  2. RS232/RS485 type of network i believe iftools have great hardware/software products (i am planning to buy their analysers) https://iftools.com/shop/index.en.php
  3. What shall be used for USB ?
  4. Can you please list any other physical layer types and their tools
Many thanks for any advice!
A protocol analyzer assumes that the bits it "sees" and then analyzes are what the sender sent and have not been corrupted by electrical factors:

- noise
- common mode
- excessive cable capacitance
- inadequate signal amplitude
- impedance loading
- ringing or reflected energy appearing as bits
- bit/word/packet timing

so a protocol analyzer is not the right tool for analyzing electrical problems or timing problems; those kinds of problems need a scope and preferably one with the ability to label bits in the bit stream.
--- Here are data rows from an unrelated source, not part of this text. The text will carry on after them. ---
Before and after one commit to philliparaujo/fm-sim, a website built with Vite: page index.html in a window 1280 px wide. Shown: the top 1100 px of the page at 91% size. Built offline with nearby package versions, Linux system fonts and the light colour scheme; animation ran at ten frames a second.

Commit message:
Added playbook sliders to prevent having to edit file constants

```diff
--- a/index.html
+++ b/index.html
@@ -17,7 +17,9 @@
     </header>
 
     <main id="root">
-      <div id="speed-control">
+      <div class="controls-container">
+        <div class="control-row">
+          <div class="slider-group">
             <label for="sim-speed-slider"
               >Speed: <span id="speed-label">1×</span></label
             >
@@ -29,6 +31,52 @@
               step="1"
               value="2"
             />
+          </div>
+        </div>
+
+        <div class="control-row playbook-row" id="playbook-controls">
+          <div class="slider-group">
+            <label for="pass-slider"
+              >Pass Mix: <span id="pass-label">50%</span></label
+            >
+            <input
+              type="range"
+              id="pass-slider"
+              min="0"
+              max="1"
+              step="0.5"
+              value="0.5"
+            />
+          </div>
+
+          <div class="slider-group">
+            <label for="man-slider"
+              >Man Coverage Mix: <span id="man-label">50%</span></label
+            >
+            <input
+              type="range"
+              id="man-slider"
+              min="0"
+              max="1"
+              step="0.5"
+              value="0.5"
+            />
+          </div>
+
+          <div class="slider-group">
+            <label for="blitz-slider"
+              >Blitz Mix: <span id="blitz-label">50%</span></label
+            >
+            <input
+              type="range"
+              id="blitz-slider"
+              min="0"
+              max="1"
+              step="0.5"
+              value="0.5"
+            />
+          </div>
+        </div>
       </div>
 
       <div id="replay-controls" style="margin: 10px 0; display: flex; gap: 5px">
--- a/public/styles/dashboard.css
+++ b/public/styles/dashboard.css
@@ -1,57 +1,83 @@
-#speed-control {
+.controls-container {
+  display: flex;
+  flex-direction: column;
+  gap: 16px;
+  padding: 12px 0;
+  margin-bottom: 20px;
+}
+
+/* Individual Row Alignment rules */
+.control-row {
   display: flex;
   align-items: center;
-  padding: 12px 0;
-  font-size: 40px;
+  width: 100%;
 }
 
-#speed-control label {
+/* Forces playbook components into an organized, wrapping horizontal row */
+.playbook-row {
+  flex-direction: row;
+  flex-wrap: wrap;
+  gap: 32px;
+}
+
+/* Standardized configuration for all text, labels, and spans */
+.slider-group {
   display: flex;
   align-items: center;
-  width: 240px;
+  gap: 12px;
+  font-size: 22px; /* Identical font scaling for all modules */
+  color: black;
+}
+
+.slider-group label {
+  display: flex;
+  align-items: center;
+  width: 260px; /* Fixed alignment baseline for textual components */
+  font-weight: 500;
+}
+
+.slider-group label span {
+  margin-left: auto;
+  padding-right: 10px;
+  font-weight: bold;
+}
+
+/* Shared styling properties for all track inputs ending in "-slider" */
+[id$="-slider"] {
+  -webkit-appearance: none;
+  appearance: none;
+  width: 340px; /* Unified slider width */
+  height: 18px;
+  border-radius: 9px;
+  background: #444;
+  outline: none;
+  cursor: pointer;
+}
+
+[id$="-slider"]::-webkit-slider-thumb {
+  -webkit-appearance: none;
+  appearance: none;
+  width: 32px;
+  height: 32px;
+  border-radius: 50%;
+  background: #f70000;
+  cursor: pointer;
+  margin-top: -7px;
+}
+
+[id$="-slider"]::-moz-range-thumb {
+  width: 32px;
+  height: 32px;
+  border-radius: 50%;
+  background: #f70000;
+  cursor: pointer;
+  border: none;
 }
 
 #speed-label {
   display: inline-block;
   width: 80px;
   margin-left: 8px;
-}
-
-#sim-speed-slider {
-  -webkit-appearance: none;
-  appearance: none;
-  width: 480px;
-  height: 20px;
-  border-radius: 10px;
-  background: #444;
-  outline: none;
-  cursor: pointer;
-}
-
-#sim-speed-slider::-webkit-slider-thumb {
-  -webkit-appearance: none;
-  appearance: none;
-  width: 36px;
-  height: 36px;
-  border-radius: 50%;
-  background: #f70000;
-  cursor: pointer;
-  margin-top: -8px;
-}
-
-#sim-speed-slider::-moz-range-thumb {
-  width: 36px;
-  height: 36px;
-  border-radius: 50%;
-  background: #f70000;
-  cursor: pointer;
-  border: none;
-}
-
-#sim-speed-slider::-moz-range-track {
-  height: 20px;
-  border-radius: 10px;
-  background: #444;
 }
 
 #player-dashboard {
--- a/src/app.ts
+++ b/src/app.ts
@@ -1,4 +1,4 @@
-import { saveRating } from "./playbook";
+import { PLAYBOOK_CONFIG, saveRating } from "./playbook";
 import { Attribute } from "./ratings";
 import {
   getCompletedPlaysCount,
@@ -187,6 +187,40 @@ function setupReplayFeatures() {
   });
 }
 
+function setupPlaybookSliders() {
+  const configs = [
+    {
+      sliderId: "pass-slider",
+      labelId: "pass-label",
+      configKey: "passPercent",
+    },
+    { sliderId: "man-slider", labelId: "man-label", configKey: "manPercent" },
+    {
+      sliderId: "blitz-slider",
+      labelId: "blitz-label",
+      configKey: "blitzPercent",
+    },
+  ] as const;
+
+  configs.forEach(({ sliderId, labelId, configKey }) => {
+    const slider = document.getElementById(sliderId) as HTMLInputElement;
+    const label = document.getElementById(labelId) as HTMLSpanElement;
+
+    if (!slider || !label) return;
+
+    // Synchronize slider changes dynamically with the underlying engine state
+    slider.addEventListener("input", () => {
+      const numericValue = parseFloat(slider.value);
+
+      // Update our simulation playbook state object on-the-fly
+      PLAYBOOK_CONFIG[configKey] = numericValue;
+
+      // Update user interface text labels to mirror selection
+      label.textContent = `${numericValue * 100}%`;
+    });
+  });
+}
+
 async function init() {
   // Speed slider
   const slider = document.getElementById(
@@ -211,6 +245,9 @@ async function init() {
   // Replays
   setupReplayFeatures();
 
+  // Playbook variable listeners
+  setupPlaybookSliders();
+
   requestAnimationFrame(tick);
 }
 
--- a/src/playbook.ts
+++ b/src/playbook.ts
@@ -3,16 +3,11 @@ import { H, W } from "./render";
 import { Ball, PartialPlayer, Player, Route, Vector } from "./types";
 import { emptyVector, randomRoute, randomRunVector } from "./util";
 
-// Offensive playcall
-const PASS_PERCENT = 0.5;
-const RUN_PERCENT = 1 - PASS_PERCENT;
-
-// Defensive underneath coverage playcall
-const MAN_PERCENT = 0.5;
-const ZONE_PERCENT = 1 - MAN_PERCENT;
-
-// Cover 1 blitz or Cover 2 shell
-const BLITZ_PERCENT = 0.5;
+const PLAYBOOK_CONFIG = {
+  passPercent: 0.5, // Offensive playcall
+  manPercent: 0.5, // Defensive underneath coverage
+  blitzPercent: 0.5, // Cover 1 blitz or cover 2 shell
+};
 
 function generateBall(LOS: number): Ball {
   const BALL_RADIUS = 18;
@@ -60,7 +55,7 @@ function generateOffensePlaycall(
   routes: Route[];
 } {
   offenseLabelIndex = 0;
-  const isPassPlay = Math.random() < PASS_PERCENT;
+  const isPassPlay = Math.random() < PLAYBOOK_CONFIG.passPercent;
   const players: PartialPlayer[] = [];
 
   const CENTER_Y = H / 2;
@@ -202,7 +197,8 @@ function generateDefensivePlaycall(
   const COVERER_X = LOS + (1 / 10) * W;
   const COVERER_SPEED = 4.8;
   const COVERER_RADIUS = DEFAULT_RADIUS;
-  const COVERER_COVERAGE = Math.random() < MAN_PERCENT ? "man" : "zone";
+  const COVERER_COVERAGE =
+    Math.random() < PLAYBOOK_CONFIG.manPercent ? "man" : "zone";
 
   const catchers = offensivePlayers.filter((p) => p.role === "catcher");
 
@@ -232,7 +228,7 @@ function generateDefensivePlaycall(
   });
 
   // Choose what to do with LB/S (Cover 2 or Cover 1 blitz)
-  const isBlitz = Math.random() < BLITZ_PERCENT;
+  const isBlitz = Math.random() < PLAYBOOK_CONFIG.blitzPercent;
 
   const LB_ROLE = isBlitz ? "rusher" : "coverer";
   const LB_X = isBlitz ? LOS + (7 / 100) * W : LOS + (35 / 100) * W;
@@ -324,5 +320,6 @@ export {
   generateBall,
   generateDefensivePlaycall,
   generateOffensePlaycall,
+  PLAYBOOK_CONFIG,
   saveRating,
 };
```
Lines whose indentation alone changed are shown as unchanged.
For a discussion of the Fluke 125 Scopemeter (2008) and how it solved a timing problem, see


For a discussion of serial port sniffers and protocol analyzers, see

Although an older thread the products mentioned are still available.
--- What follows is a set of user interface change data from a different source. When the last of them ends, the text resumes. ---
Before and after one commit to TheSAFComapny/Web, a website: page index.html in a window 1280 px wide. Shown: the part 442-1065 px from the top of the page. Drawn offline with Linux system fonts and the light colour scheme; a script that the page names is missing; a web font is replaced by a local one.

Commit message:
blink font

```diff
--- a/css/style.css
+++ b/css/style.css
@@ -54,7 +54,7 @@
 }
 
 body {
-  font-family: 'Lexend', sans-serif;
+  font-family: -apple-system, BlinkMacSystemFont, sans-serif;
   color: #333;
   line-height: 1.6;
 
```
Be aware that RS-232 is single ended so any scope can view the waveform, but RS-485 is differential with respect to signal ground, so a dual channel scope is needed with ch A minus Ch B functionality is needed. I personally hate decoding inverted bits from a waveform (how many ones or zeros are in that solid high or low stretch?), so the smart bus analyzers have a place.
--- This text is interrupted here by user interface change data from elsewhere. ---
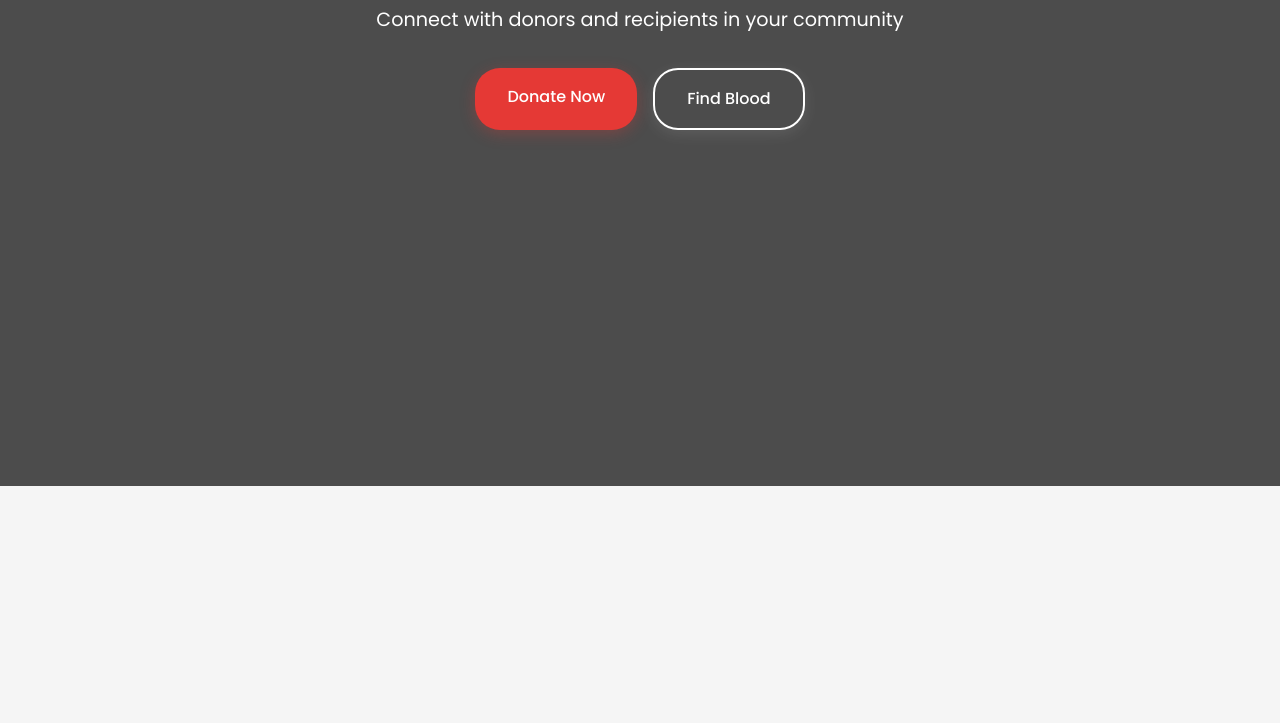
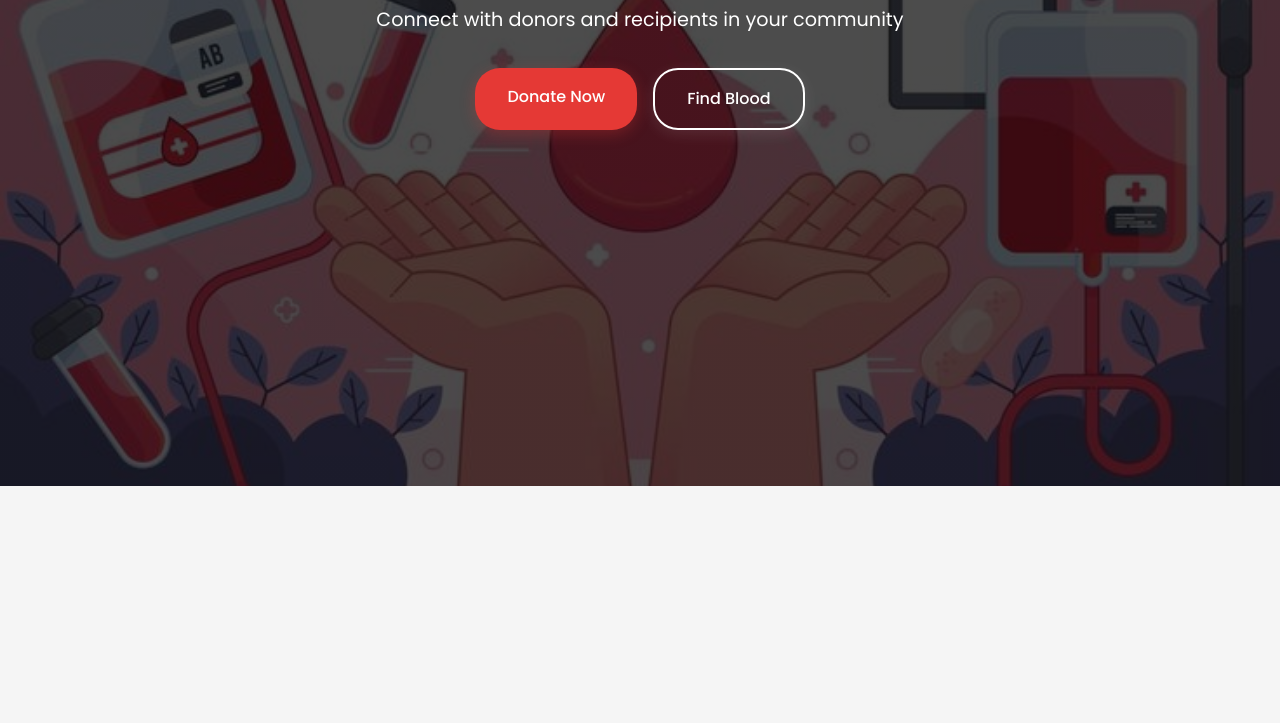
Before and after one commit to Ashwin-28/Blood_Bank_Management, a plain HTML site: page templates/home.html in a window 1280 px wide. Shown: the part 314-1037 px from the top of the page. Drawn offline with Linux system fonts and the light colour scheme.

Commit message:
image path 2

```diff
--- a/static/css/home.css
+++ b/static/css/home.css
@@ -19,7 +19,7 @@ body {
 
 /* Hero Section */
 .hero {
-    background: linear-gradient(rgba(0,0,0,0.7), rgba(0,0,0,0.7)), url('/static/images/Download\ Blood\ Donation\ Equipment\ Background\ for\ free.jpeg Blood\ Donation\ Equipment\ Background\ for\ free.jpeg');
+    background: linear-gradient(rgba(0,0,0,0.7), rgba(0,0,0,0.7)), url('/static/images/home_logo.jpeg');
     background-size: cover;
     background-position: center;
     height: 100vh;
```
Also changed, not shown: static/images/home_logo.jpeg (renamed from static/images/Download Blood Donation Equipment Background for free.jpeg).
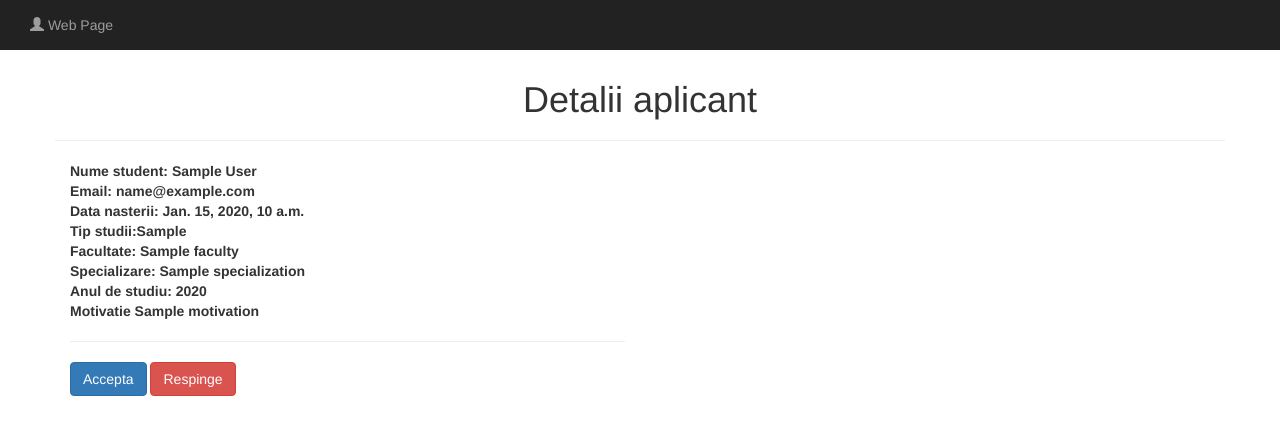
After one commit to EusebiuCandreaStud/IE_pagina_web, a Django app: template src/pagina_web/templates/applicant_details.html in a window 1280 px wide. The commit adds this page. Shown: the top 435 px of the page. Run offline with Django 3.2, Linux system fonts and the light colour scheme; the template is opened without the code that fills it: most values are stand-ins (such as "Sample title", 1, 10 or a date in 2020); some libraries are stand-ins or nearby versions.

Commit message:
Created page for applicants details

```diff
--- /dev/null
+++ b/src/pagina_web/templates/applicant_details.html
@@ -0,0 +1,47 @@
+{% extends 'base.html' %}
+{% load static %}
+{% block head %}
+<!--<link rel="stylesheet" type="text/css" href="{% static 'css/main.css' %}">-->
+{% endblock %}
+
+{% block title %}Application{% endblock %}
+{% block add-nav %}
+<li><a href=""><span class="glyphicon glyphicon-user"></span> Web Page</a></li></li>
+{% endblock %}
+{% block content %}
+<br>
+<br>
+<br>
+
+<div class='row'>
+
+
+    <h1>
+        <center> Detalii aplicant</center>
+    </h1>
+    <hr>
+    <div class="col-sm-6 text-left">
+        <strong>
+            Nume student: {{ object.first_name }} {{ object.last_name}} <br>
+            Email: {{ object.email }} <br>
+            Data nasterii: {{ object.birth_date }} <br>
+            Tip studii:{{ object.study_type }} <br>
+            Facultate: {{ object.faculty}}<br>
+            Specializare: {{ object.specialization }}<br>
+            Anul de studiu: {{ object.year_of_study }}<br>
+            Motivatie {{ object.motivation }}<br>
+            {% if object.is_accepted is False %}
+            Respins / In asteptare
+            {% endif %}
+        </strong>
+        <hr>
+        <a href="{% url 'web_page:response_application' object.id 1 %}">
+            <button type="button" class="btn btn-primary">Accepta</button>
+        </a>
+        <a href="{% url 'web_page:response_application' object.id 0 %}">
+            <button type="button" class="btn btn-danger">Respinge</button>
+        </a>
+    </div>
+</div>
+
+{% endblock content %}
--- a/src/pagina_web/templates/developers_details.html
+++ b/src/pagina_web/templates/developers_details.html
@@ -1,6 +1,7 @@
 {% extends 'base.html' %}
 {% block title %}Developers{% endblock %}
 {% block add-nav %}
+<li><a href=""><span class="glyphicon glyphicon-user"></span> Web Page</a></li></li>
 {% endblock %}
 {% block content %}
 <br>
--- a/src/pagina_web/templates/home_page.html
+++ b/src/pagina_web/templates/home_page.html
@@ -28,6 +28,8 @@
     <a href="{% url 'web_page:application_enrollment' %}">Cerere inscriere</a>
     <hr>
     <a href="{% url 'web_page:developers_details' %}">Prezentare developeri</a>
+    <hr>
+    <a href="{% url 'web_page:list_applicants' %}">Lista aplicanti</a>
 </div>
 
 {% endblock content %}
--- a/src/platforma_web/settings.py
+++ b/src/platforma_web/settings.py
@@ -109,7 +109,7 @@ AUTH_PASSWORD_VALIDATORS = [
 
 LANGUAGE_CODE = 'en-us'
 
-TIME_ZONE = 'UTC'
+TIME_ZONE = 'Europe/Bucharest'
 
 USE_I18N = True
 
```
Also changed, not shown: src/pagina_web/models.py (+7 -1 lines), src/pagina_web/templates/list_applicants.html (added, +36 -0 lines), src/pagina_web/urls.py (+7 -3 lines), src/pagina_web/views.py (+32 -3 lines).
Process industry fieldbuses
The Profibus spec defines both the hardware layer and the protocol. Profibus DP uses the RS-485 bus, whereas Profibus PA (the field instrument intrinsically safe network bus) uses Manchester Encoded Bus Powered (MBP). There are network analyzers specifically for Profibus. The Profibus has specified limitations on segment and spur cabling lengths and the bus analyzers use time domain reflectometry to analyze cabling length issues. Googling Profibus network analyzer will bring up the vendors. and their products.

Likewise Foundation Fieldbus (FF), used in the process industries with a high speed Ethernet bus (HSE) and a separate Manchester encoded, intrinsically safe field instrument bus (H1) use Emerson's 475 or Trex or Softing's MobiLink handheld. FF diagnostics appear to be intelligent scope based. FF commissioning tests require cabling capacitance checks, presumably a necessity when troubleshooting as well. I'm not aware of a commercial FF network analyzer but maybe someone else has run across one.
Wow thanks Dave what a reply! I hit follow button as well:)
I am in early stages of learning and trying to focus on something rather easy to monitor and troubleshoot.

Are you able to give me some tips on which order its best to learn the protocols? Does the order of learning matter?
1 i am focusing now on RS232 and RS485
2 next i am planning on MQTT
3 maybe CAN network
4 maybe allen bradley networks control net and devicenet

RS-232 and RS-485 are hardware layers, they are not protocols. Hardware buses just transfer bits. A Protocol is a set of rules that govern communications. Who talks to whom and when. How is communication iniated and terminated? What happens where there's an error?

There's lots of info on RS-485. A web search will bring up some tutorials on how to make RS-485 reliable. The biggest problem in implementing RS-485 with multiple vendor products is the inconsistency of the presence of a signal ground, because what is known as 2-wire RS-485 is really 2-wire with a 3rd wire, signal ground. The unpublished 'secret' of RS-485 is that some vendors label the driver lines A and B with A being negative respect to B, whereas the other set of vendors flips the polarity. Backwards polarity will not damage the drivers, but communications will never take place. Fix is easy, swap the driver lines on one end.

The beauty of Ethernet is that it is inherently, by design, isolated. Neither RS-485 nor RS-232 are isolated, creating a host of problems over distances, where ground potentials are not equipotential.

I'm too late in the game for MQTT - that's up to you. The industries I serviced did not do CAN, so I can't tell you anything about CAN. Others might pop up and offer some insight on those two.

A-B's controlnet and DeviceNet are becoming legacy with Ethernet/IP being the major player nowadays.